_What you need to do_
Please copy each line of the records below that holds the word "contain".

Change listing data
▽
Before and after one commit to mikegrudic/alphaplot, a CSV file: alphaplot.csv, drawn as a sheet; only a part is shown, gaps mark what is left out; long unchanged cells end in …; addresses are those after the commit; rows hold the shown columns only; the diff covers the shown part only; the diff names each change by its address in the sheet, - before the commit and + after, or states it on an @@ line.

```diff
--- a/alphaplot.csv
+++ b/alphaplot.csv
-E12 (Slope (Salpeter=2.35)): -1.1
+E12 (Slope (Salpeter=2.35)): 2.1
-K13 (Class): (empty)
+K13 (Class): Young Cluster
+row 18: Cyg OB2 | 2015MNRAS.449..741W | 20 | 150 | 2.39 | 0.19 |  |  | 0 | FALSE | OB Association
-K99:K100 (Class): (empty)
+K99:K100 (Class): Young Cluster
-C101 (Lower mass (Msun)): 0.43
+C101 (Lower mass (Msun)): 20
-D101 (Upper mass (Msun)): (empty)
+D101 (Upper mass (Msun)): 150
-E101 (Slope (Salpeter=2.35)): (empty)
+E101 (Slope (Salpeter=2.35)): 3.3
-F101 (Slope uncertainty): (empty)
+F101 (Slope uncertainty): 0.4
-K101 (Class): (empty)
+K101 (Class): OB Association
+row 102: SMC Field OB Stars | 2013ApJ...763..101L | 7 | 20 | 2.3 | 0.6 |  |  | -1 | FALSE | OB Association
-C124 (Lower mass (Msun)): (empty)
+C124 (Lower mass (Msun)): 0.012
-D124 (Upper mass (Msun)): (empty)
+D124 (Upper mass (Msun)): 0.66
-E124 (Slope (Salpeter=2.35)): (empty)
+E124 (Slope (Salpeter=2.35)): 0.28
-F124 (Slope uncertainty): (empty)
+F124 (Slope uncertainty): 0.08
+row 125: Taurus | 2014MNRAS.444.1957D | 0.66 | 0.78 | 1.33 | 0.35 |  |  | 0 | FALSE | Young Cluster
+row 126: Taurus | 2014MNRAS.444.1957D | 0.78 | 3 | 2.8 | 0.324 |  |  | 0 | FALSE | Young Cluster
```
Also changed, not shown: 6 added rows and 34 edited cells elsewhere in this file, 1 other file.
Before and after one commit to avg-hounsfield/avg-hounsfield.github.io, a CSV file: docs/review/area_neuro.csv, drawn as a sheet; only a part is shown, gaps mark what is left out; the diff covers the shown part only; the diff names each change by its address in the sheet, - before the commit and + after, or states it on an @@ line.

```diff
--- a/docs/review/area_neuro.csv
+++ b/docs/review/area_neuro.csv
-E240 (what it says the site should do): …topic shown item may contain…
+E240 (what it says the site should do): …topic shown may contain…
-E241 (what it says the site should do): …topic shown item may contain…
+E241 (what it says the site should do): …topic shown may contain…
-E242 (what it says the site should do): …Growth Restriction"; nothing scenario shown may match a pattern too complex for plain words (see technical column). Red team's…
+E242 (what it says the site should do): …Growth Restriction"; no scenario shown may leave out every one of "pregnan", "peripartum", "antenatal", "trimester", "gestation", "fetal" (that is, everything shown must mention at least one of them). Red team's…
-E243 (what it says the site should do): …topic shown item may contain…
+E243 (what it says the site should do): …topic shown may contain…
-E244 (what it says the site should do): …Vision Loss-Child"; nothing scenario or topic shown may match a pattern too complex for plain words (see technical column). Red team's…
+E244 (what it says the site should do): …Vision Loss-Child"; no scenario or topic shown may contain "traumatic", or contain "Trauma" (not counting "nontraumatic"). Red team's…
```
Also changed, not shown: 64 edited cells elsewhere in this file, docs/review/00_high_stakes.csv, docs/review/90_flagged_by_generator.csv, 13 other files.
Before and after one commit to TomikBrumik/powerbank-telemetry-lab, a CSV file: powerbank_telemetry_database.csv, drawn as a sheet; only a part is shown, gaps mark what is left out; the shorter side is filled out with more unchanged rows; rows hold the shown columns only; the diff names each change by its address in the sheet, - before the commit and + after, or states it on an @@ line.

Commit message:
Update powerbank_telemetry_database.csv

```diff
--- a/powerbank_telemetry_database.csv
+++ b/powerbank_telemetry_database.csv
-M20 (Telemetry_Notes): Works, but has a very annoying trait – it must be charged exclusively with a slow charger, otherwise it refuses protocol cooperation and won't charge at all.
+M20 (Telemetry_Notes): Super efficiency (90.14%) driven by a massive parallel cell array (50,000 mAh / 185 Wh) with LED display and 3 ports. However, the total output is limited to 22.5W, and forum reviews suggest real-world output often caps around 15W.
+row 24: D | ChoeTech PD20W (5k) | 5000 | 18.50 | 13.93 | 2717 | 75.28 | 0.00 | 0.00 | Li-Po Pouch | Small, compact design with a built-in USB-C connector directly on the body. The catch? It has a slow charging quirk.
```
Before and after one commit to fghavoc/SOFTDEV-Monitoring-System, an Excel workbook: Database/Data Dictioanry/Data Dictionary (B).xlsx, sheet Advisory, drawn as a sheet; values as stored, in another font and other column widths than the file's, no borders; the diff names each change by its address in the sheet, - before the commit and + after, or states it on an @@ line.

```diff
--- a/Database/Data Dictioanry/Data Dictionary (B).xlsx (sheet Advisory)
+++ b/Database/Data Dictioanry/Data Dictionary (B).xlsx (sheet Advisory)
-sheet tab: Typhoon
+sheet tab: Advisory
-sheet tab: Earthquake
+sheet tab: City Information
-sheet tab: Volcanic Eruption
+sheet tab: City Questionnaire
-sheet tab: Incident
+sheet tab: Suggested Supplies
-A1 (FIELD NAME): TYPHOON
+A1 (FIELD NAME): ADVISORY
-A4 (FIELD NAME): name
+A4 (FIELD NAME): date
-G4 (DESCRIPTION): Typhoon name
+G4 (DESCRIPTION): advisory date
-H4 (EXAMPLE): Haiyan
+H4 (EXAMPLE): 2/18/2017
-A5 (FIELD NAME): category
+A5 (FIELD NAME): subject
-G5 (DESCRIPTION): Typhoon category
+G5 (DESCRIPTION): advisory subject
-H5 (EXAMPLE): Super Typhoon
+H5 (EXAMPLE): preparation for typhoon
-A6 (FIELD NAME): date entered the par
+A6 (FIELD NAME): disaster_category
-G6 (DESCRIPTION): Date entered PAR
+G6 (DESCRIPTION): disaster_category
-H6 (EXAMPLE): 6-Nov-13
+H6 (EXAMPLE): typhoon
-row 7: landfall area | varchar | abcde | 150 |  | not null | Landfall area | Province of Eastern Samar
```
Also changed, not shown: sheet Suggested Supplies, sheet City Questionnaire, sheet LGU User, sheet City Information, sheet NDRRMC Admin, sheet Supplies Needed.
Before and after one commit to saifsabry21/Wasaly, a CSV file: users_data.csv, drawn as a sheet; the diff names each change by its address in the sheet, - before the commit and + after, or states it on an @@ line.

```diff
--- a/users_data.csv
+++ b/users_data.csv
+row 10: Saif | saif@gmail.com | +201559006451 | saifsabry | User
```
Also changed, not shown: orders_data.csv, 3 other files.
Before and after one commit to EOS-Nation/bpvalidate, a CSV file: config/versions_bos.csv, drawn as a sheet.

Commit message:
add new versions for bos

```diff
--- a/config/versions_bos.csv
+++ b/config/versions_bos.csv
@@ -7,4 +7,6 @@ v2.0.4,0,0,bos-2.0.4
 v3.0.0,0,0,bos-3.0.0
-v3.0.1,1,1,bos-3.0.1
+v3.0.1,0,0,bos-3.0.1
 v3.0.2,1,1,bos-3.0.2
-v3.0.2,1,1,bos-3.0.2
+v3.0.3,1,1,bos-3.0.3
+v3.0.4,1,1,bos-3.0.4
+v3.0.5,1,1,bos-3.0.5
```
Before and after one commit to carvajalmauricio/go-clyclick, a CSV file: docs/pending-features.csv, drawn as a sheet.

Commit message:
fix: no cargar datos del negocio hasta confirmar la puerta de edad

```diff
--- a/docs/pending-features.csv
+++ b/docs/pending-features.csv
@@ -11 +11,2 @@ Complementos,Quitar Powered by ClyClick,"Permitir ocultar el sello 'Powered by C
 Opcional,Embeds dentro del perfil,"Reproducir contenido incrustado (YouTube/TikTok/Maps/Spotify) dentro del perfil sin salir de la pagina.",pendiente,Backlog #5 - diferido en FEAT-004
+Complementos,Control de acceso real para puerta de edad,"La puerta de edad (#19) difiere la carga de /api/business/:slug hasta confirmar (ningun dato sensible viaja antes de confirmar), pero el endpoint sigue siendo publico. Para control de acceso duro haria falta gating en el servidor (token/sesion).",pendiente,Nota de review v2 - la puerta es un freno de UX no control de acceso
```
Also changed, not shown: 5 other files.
△
_Answer section_
-E240 (what it says the site should do): …topic shown item may contain…
+E240 (what it says the site should do): …topic shown may contain…
-E241 (what it says the site should do): …topic shown item may contain…
+E241 (what it says the site should do): …topic shown may contain…
-E243 (what it says the site should do): …topic shown item may contain…
+E243 (what it says the site should do): …topic shown may contain…
+E244 (what it says the site should do): …Vision Loss-Child"; no scenario or topic shown may contain "traumatic", or contain "Trauma" (not counting "nontraumatic"). Red team's…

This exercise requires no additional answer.